UNEP said the threat posed by poor waste management is particularly prominent in low-income countries where waste-collection rates are often below 50 per cent. Piles of garbage along river banks; thick smoke from open burning of mixed, and partly toxic, waste; pungent odors; flies and rodents are an all too familiar scene. Ever-faster population growth, urbanization and economic development are producing increasing quantities of waste that are overburdening existing waste-management systems.
According to a release, there is no end in sight to this trend: by 2030, the global middle-class will have grown from 2 billion to 4.9 billion, each of these new affluent consumers longing for greater quantities of more sophisticated and resource-intensive goods. Public waste systems in cities cannot keep pace with urban expansion; rapid industrialization is happening in countries that have not yet developed the appropriate systems to deal with hazardous and special wastes; and the growing trade in waste poses significant challenges. Waste management is one of the most complex and cost-intensive public services, absorbing large chunks of municipal budgets even when organized and operated properly.

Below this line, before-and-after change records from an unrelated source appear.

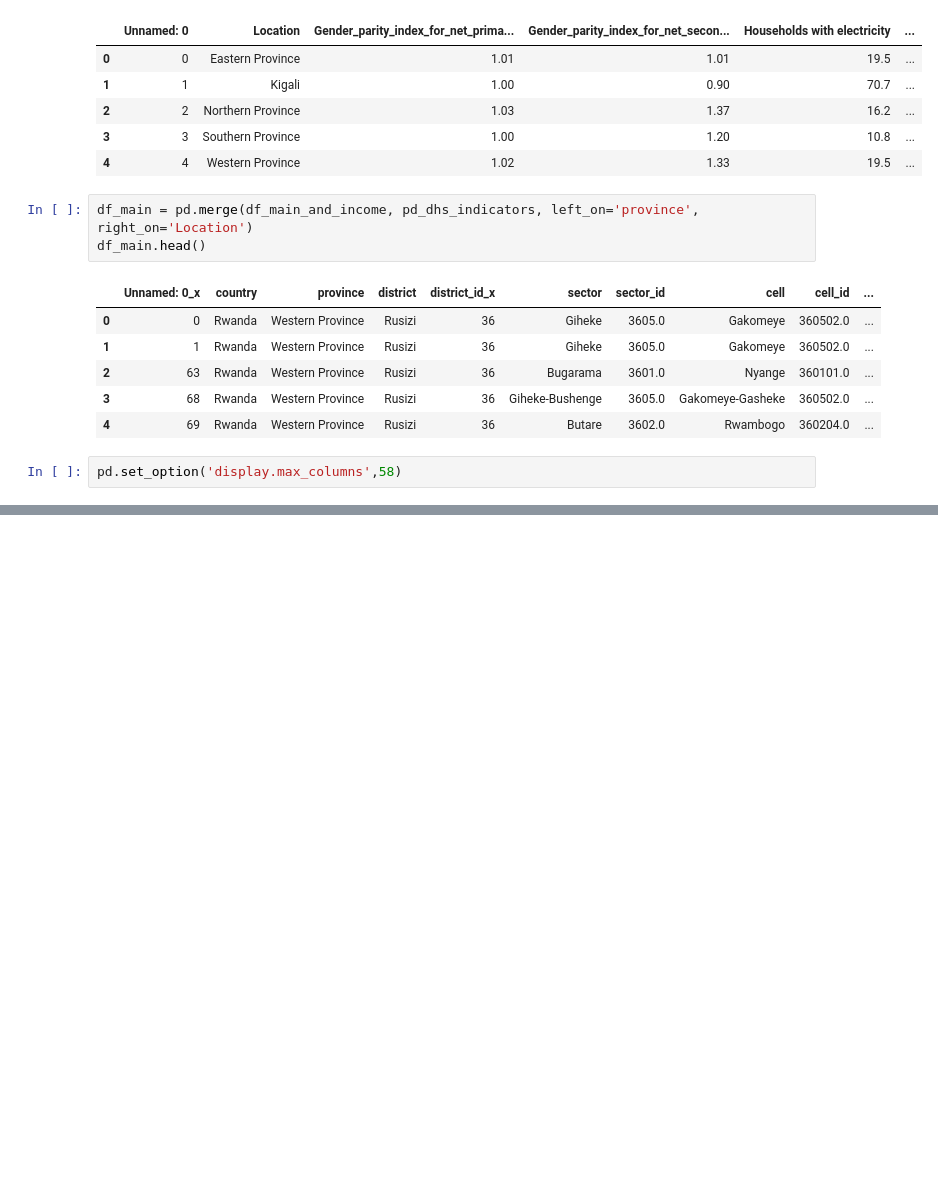
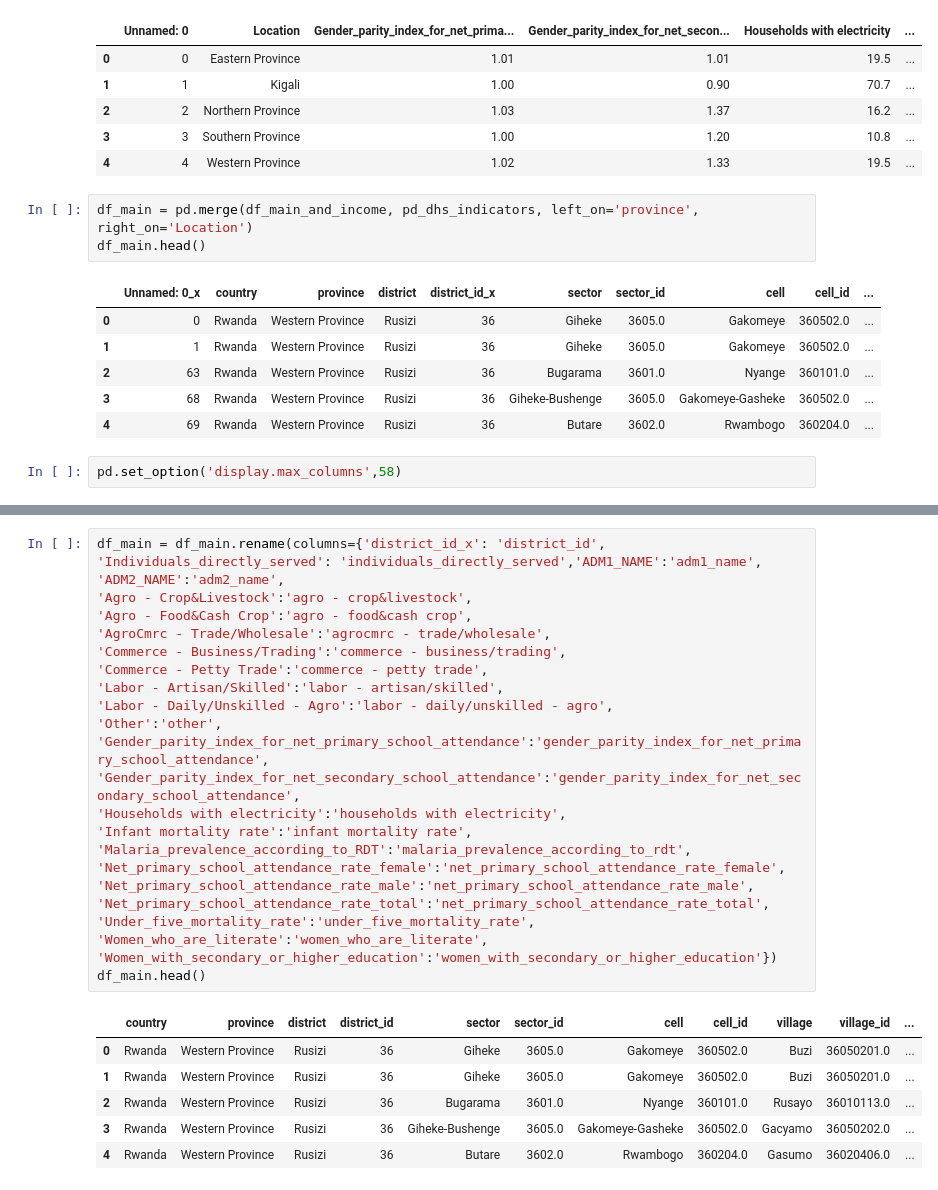
Before and after one commit to BloomTech-Labs/bridges-to-prosperity-ds-a, a Jupyter notebook: EDA/EDA_merge_into_main.ipynb, the cells around one changed output, grey strips where cells are left out. Drawn from its saved outputs; the diff is of its cells as text; blank space fills up the shorter version.

```diff
--- a/EDA/EDA_merge_into_main.ipynb
+++ b/EDA/EDA_merge_into_main.ipynb
@@ -141,0 +154,30 @@ df_main.head()
+# %%
+df_main = df_main.rename(columns={'district_id_x': 'district_id', 'Individuals_directly_served': 'individuals_directly_served','ADM1_NAME':'adm1_name',
+'ADM2_NAME':'adm2_name',
+'Agro - Crop&Livestock':'agro - crop&livestock',
+'Agro - Food&Cash Crop':'agro - food&cash crop',
+'AgroCmrc - Trade/Wholesale':'agrocmrc - trade/wholesale',
+'Commerce - Business/Trading':'commerce - business/trading',
+'Commerce - Petty Trade':'commerce - petty trade',
+'Labor - Artisan/Skilled':'labor - artisan/skilled',
+'Labor - Daily/Unskilled - Agro':'labor - daily/unskilled - agro',
+'Other':'other',
+'Gender_parity_index_for_net_primary_school_attendance':'gender_parity_index_for_net_primary_school_attendance',
+'Gender_parity_index_for_net_secondary_school_attendance':'gender_parity_index_for_net_secondary_school_attendance',
+'Households with electricity':'households with electricity',
+'Infant mortality rate':'infant mortality rate',
+'Malaria_prevalence_according_to_RDT':'malaria_prevalence_according_to_rdt',
+'Net_primary_school_attendance_rate_female':'net_primary_school_attendance_rate_female',
+'Net_primary_school_attendance_rate_male':'net_primary_school_attendance_rate_male',
+'Net_primary_school_attendance_rate_total':'net_primary_school_attendance_rate_total',
+'Under_five_mortality_rate':'under_five_mortality_rate',
+'Women_who_are_literate':'women_who_are_literate',
+'Women_with_secondary_or_higher_education':'women_with_secondary_or_higher_education'})
+df_main.head()
+# %% [output]
+|  | country | province | district | district_id | sector | sector_id | cell | cell_id | village | village_id | ... |
+| 0 | Rwanda | Western Province | Rusizi | 36 | Giheke | 3605.0 | Gakomeye | 360502.0 | Buzi | 36050201.0 | ... |
+| 1 | Rwanda | Western Province | Rusizi | 36 | Giheke | 3605.0 | Gakomeye | 360502.0 | Buzi | 36050201.0 | ... |
+| 2 | Rwanda | Western Province | Rusizi | 36 | Bugarama | 3601.0 | Nyange | 360101.0 | Rusayo | 36010113.0 | ... |
+| 3 | Rwanda | Western Province | Rusizi | 36 | Giheke-Bushenge | 3605.0 | Gakomeye-Gasheke | 360502.0 | Gacyamo | 36050202.0 | ... |
+| 4 | Rwanda | Western Province | Rusizi | 36 | Butare | 3602.0 | Rwambogo | 360204.0 | Gasumo | 36020406.0 | ... |
```
Also changed, not shown: parts of 10 cells of this notebook, 3 other files.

Basic human needs such as clean water, clean air and safe food are jeopardized by improper waste management practices, with severe consequences for public health. Poor waste collection can lead to the spread of disease and improper waste disposal - for example, hazardous waste mixed with household waste can be extremely harmful for workers in the waste sector, adjacent communities, and the environment. Besides having serious economic, environmental and health implications, unsound waste management has a social dimension. Like most environmental hazards, deficiencies in waste management disproportionately affect poorer communities as waste is often dumped on land adjacent to slums. Left with the choice between going hungry and waste picking, one per cent of the urban population in developing countries choose to sift through the detritus on dumps and dirty streets.
Millions of these waste pickers are being exposed to hazardous substances as they try to secure their and their families' survival. Lead, mercury and infectious agents from healthcare facilities -- as well as dioxins and other harmful emissions released during the recovery of valuable materials from e-waste -- not only affect the health of waste pickers, but further contribute to air, land and water contamination.

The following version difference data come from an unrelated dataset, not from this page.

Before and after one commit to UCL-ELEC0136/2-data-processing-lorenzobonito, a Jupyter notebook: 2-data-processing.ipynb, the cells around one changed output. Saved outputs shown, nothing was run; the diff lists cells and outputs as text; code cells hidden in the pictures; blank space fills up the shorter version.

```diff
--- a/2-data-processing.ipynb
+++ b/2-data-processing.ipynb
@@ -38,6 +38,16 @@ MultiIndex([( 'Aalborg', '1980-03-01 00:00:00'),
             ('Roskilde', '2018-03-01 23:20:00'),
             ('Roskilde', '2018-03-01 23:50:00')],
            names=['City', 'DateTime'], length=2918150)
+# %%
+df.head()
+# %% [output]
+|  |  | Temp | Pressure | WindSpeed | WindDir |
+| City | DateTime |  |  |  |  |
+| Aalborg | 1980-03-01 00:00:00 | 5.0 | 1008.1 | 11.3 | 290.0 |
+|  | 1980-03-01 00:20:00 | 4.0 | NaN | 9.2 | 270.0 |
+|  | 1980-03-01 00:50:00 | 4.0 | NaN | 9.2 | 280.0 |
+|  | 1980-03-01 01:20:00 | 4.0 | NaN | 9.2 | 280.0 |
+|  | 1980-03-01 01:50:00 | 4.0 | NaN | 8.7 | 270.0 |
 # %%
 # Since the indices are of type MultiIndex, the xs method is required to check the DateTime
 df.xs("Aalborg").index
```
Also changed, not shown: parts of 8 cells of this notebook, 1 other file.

As the crisis unfolds, there are significant opportunities for organizing the waste sector, with all its complexities, in a way that is more economically, environmentally and socially sustainable. Matthew Gubb, Director of the UNEP's International Environmental Technology Centre (IETC), recognizes both risks and opportunities inherent in the waste sector and highlights it as "a model area for greening the economy." UNEP indicates that if handled properly, waste management has huge potential to turn problems into solutions and to "lead the way towards sustainable development" through the recovery and reuse of valuable resources; the creation of new business and employment opportunities, including for the informal sector; reduced emissions of greenhouse gases from waste management operations, such as landfills; and conversion of waste to energy.
Access a release from UNEP (click here). Access more information on the Global Partnership on Waste Management (click here). Access the background papers from the conference (click here). [#Solid, #Haz, #P2]
32 Years of Environmental Reporting for serious Environmental Professionals